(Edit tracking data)
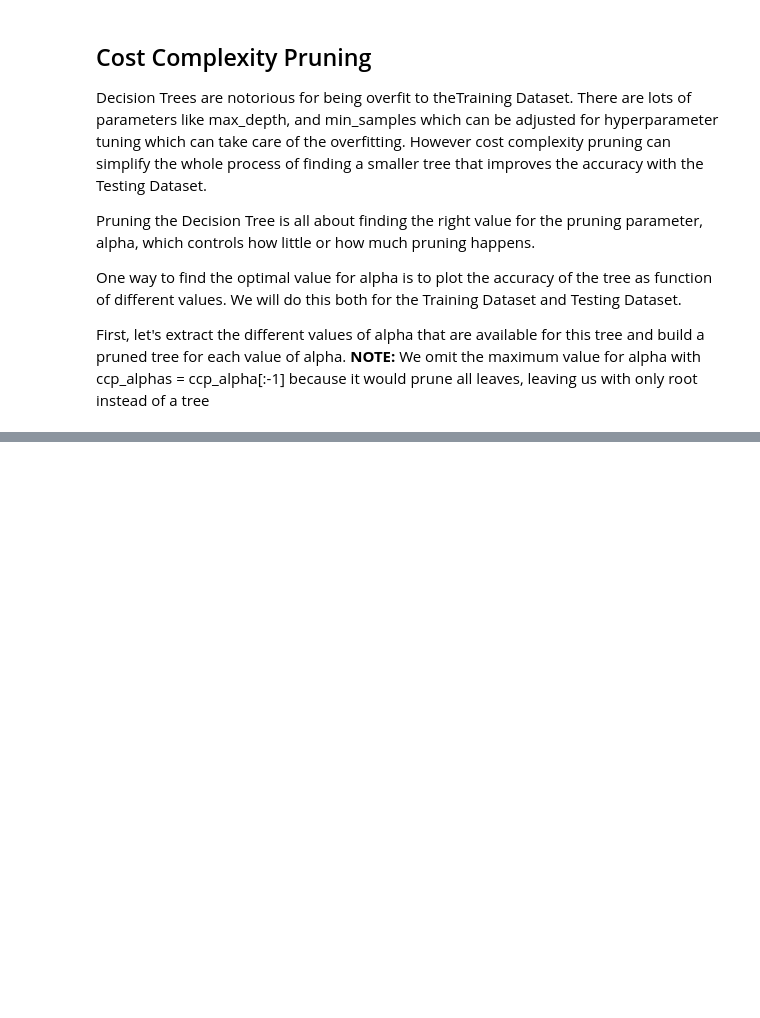
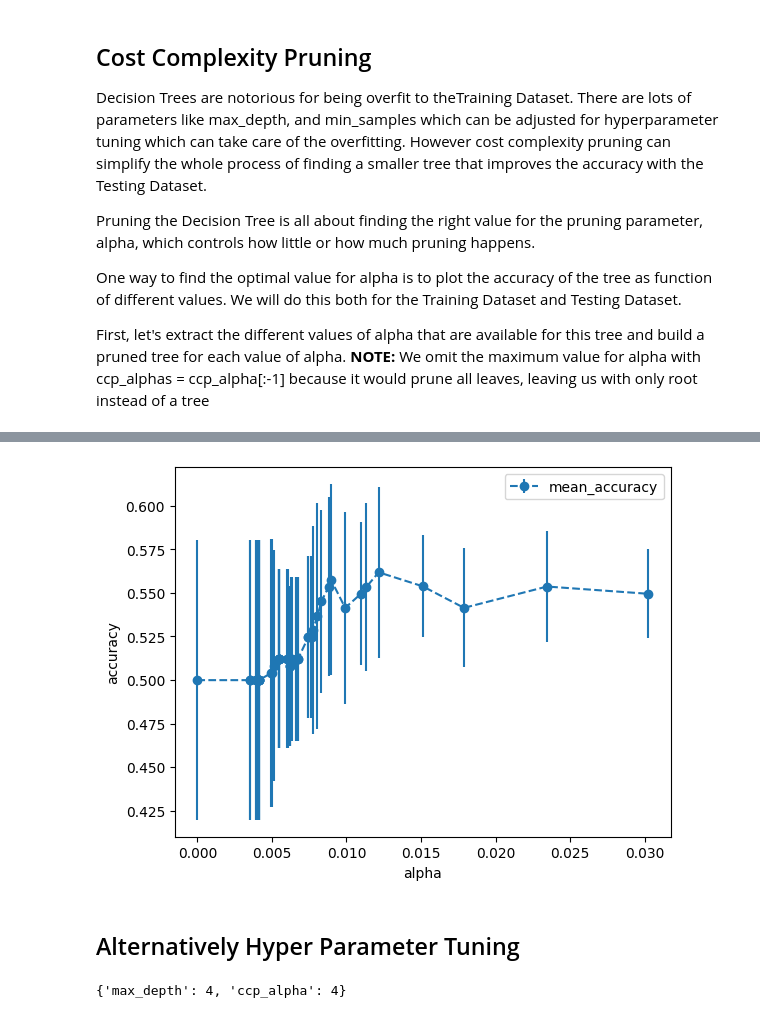
Before and after one commit to Priyo-prog/Heart-Disease-Project, a Jupyter notebook: Decision Tree.ipynb, the cells around one changed output, grey strips where cells are left out. Drawn from its saved outputs; the diff is of its cells as text; code cells hidden in the pictures; blank space fills up the shorter version.

Commit message:
hyper parameter tuning

```diff
--- a/Decision Tree.ipynb
+++ b/Decision Tree.ipynb
@@ -428,0 +480,9 @@ for ccp_alpha in ccp_alphas:
+# %%
+alpha_loop_values = []
+
+for ccp_alpha in ccp_alphas:
+    clf_dt = DecisionTreeClassifier(ccp_alpha=ccp_alpha, random_state=42)
+    scores = cross_val_score(clf_dt, X_train, y_train, cv=5)
+    alpha_loop_values.append([ccp_alpha, np.mean(scores), np.std(scores)])
+
+alpha_result = pd.DataFrame(alpha_loop_values, columns=["alpha", "mean_accuracy", "std"])
@@ -428,0 +498,14 @@ for ccp_alpha in ccp_alphas:
+# %%
+alpha_result.plot(x="alpha",
+                 y="mean_accuracy",
+                 yerr="std",
+                 marker="o",
+                 linestyle="--")
+plt.xlabel("alpha")
+plt.ylabel("accuracy")
+plt.legend()
+plt.show()
+# %% [output]
+[figure, added]
+# %% [markdown]
+## Alternatively Hyper Parameter Tuning
@@ -428,0 +522,4 @@ for ccp_alpha in ccp_alphas:
+# %%
+search_best_param.best_params_
+# %% [output]
+{'max_depth': 4, 'ccp_alpha': 4}
```
Also changed, not shown: parts of 17 cells of this notebook.
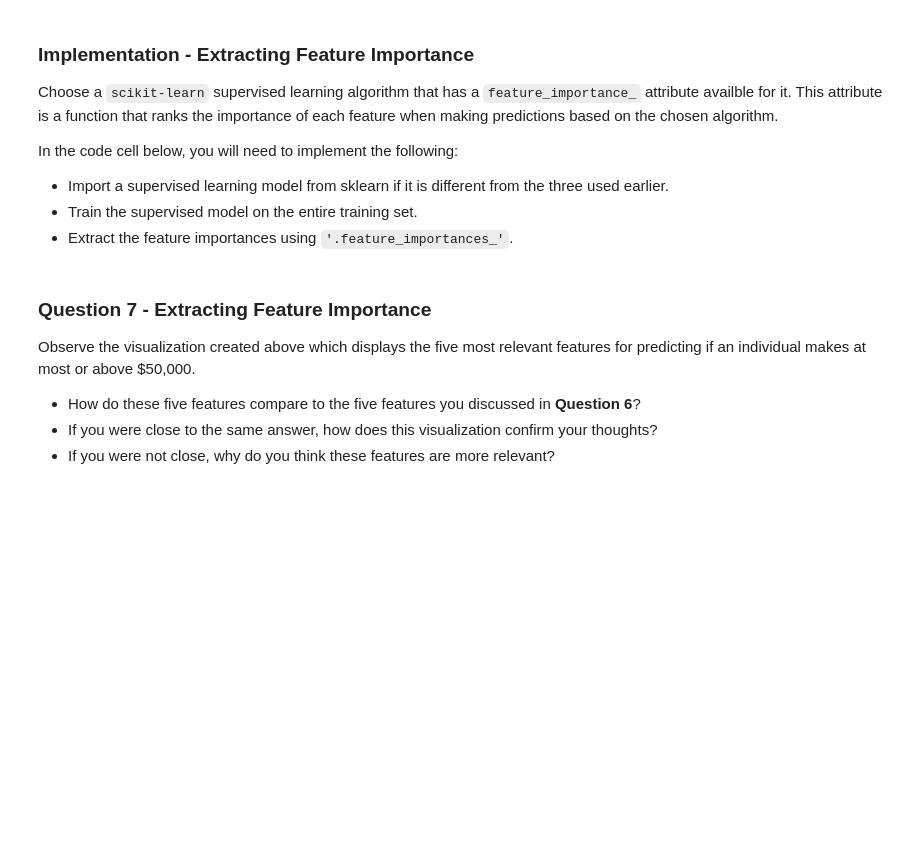
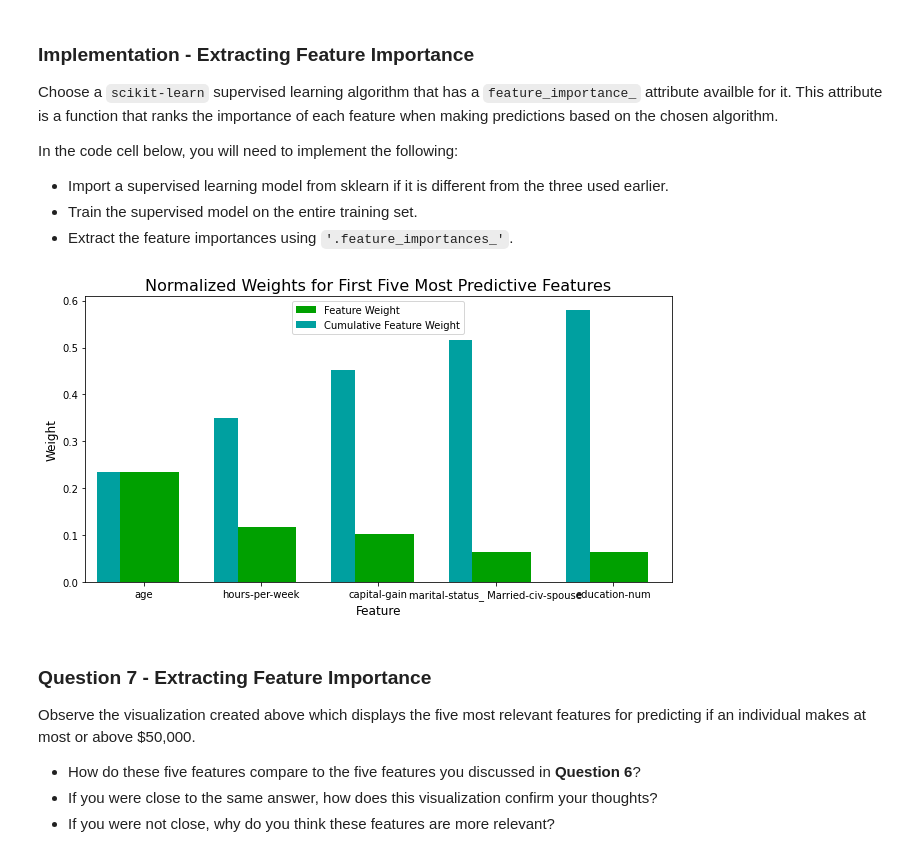
Before and after one commit to SimonGoller/finding_donors, a Jupyter notebook: finding_donors.ipynb, the cells around one changed output. Saved outputs shown, nothing was run; the diff lists cells and outputs as text; code cells hidden in the pictures; blank space fills up the shorter version.

```diff
--- a/finding_donors.ipynb
+++ b/finding_donors.ipynb
@@ -477,22 +477,29 @@ Fine tune the chosen model. Use grid search (`GridSearchCV`) with at least one i
 # %%
 # TODO: Import 'GridSearchCV', 'make_scorer', and any other necessary libraries
 from sklearn.model_selection import GridSearchCV
+from sklearn.metrics import make_scorer
 
 # TODO: Initialize the classifier
-clf = GridSearchCV()
+clf = RandomForestClassifier()
 
 # TODO: Create the parameters list you wish to tune, using a dictionary if needed.
 # HINT: parameters = {'parameter_1': [value1, value2], 'parameter_2': [value1, value2]}
-parameters = None
+parameters = {"max_depth": [1, 5],
+              "random_state": [12,  42],
+              "n_estimators": [1, 10, 50, 100],
+              "min_samples_leaf": list(range(1, 14, 2)),
+              "min_samples_split": [2, 4, 6]}
+#"min_samples_split": list(range(2, 7)),
+#"min_samples_leaf": list(range(1, 14, 2))
 
 # TODO: Make an fbeta_score scoring object using make_scorer()
-scorer = None
+scorer = make_scorer(fbeta_score, beta=0.5)
 
 # TODO: Perform grid search on the classifier using 'scorer' as the scoring method using GridSearchCV()
-grid_obj = None
+grid_obj = GridSearchCV(estimator=clf, param_grid=parameters, scoring=scorer)
 
 # TODO: Fit the grid search object to the training data and find the optimal parameters using fit()
-grid_fit = None
+grid_fit = grid_obj.fit(X_train, y_train)
 
 # Get the estimator
 best_clf = grid_fit.best_estimator_
@@ -547,16 +582,18 @@ In the code cell below, you will need to implement the following:
  - Extract the feature importances using `'.feature_importances_'`.
 # %%
 # TODO: Import a supervised learning model that has 'feature_importances_'
-
+#The chosen RandomForest already has the feature_importances_ imported
 
 # TODO: Train the supervised model on the training set using .fit(X_train, y_train)
-model = None
+model = clf.fit(X_train, y_train)
 
 # TODO: Extract the feature importances using .feature_importances_
-importances = None
+importances = model.feature_importances_
 
 # Plot
 vs.feature_plot(importances, X_train, y_train)
+# %% [output]
+[figure, added]
 # %% [markdown]
 ### Question 7 - Extracting Feature Importance
 
```
Also changed, not shown: parts of 11 cells of this notebook, 1 other file.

■ Activity
Each entry must be reproduced word for word, and any image among them left out.

■ Task response
Before and after one commit to Priyo-prog/Heart-Disease-Project, a Jupyter notebook: Decision Tree.ipynb, the cells around one changed output, grey strips where cells are left out. Drawn from its saved outputs; the diff is of its cells as text; code cells hidden in the pictures; blank space fills up the shorter version.

Commit message:
hyper parameter tuning

```diff
--- a/Decision Tree.ipynb
+++ b/Decision Tree.ipynb
@@ -428,0 +480,9 @@ for ccp_alpha in ccp_alphas:
+# %%
+alpha_loop_values = []
+
+for ccp_alpha in ccp_alphas:
+    clf_dt = DecisionTreeClassifier(ccp_alpha=ccp_alpha, random_state=42)
+    scores = cross_val_score(clf_dt, X_train, y_train, cv=5)
+    alpha_loop_values.append([ccp_alpha, np.mean(scores), np.std(scores)])
+
+alpha_result = pd.DataFrame(alpha_loop_values, columns=["alpha", "mean_accuracy", "std"])
@@ -428,0 +498,14 @@ for ccp_alpha in ccp_alphas:
+# %%
+alpha_result.plot(x="alpha",
+                 y="mean_accuracy",
+                 yerr="std",
+                 marker="o",
+                 linestyle="--")
+plt.xlabel("alpha")
+plt.ylabel("accuracy")
+plt.legend()
+plt.show()
+# %% [output]
+[figure, added]
+# %% [markdown]
+## Alternatively Hyper Parameter Tuning
@@ -428,0 +522,4 @@ for ccp_alpha in ccp_alphas:
+# %%
+search_best_param.best_params_
+# %% [output]
+{'max_depth': 4, 'ccp_alpha': 4}
```
Also changed, not shown: parts of 17 cells of this notebook.
Before and after one commit to SimonGoller/finding_donors, a Jupyter notebook: finding_donors.ipynb, the cells around one changed output. Saved outputs shown, nothing was run; the diff lists cells and outputs as text; code cells hidden in the pictures; blank space fills up the shorter version.

```diff
--- a/finding_donors.ipynb
+++ b/finding_donors.ipynb
@@ -477,22 +477,29 @@ Fine tune the chosen model. Use grid search (`GridSearchCV`) with at least one i
 # %%
 # TODO: Import 'GridSearchCV', 'make_scorer', and any other necessary libraries
 from sklearn.model_selection import GridSearchCV
+from sklearn.metrics import make_scorer
 
 # TODO: Initialize the classifier
-clf = GridSearchCV()
+clf = RandomForestClassifier()
 
 # TODO: Create the parameters list you wish to tune, using a dictionary if needed.
 # HINT: parameters = {'parameter_1': [value1, value2], 'parameter_2': [value1, value2]}
-parameters = None
+parameters = {"max_depth": [1, 5],
+              "random_state": [12,  42],
+              "n_estimators": [1, 10, 50, 100],
+              "min_samples_leaf": list(range(1, 14, 2)),
+              "min_samples_split": [2, 4, 6]}
+#"min_samples_split": list(range(2, 7)),
+#"min_samples_leaf": list(range(1, 14, 2))
 
 # TODO: Make an fbeta_score scoring object using make_scorer()
-scorer = None
+scorer = make_scorer(fbeta_score, beta=0.5)
 
 # TODO: Perform grid search on the classifier using 'scorer' as the scoring method using GridSearchCV()
-grid_obj = None
+grid_obj = GridSearchCV(estimator=clf, param_grid=parameters, scoring=scorer)
 
 # TODO: Fit the grid search object to the training data and find the optimal parameters using fit()
-grid_fit = None
+grid_fit = grid_obj.fit(X_train, y_train)
 
 # Get the estimator
 best_clf = grid_fit.best_estimator_
@@ -547,16 +582,18 @@ In the code cell below, you will need to implement the following:
  - Extract the feature importances using `'.feature_importances_'`.
 # %%
 # TODO: Import a supervised learning model that has 'feature_importances_'
-
+#The chosen RandomForest already has the feature_importances_ imported
 
 # TODO: Train the supervised model on the training set using .fit(X_train, y_train)
-model = None
+model = clf.fit(X_train, y_train)
 
 # TODO: Extract the feature importances using .feature_importances_
-importances = None
+importances = model.feature_importances_
 
 # Plot
 vs.feature_plot(importances, X_train, y_train)
+# %% [output]
+[figure, added]
 # %% [markdown]
 ### Question 7 - Extracting Feature Importance
 
```
Also changed, not shown: parts of 11 cells of this notebook, 1 other file.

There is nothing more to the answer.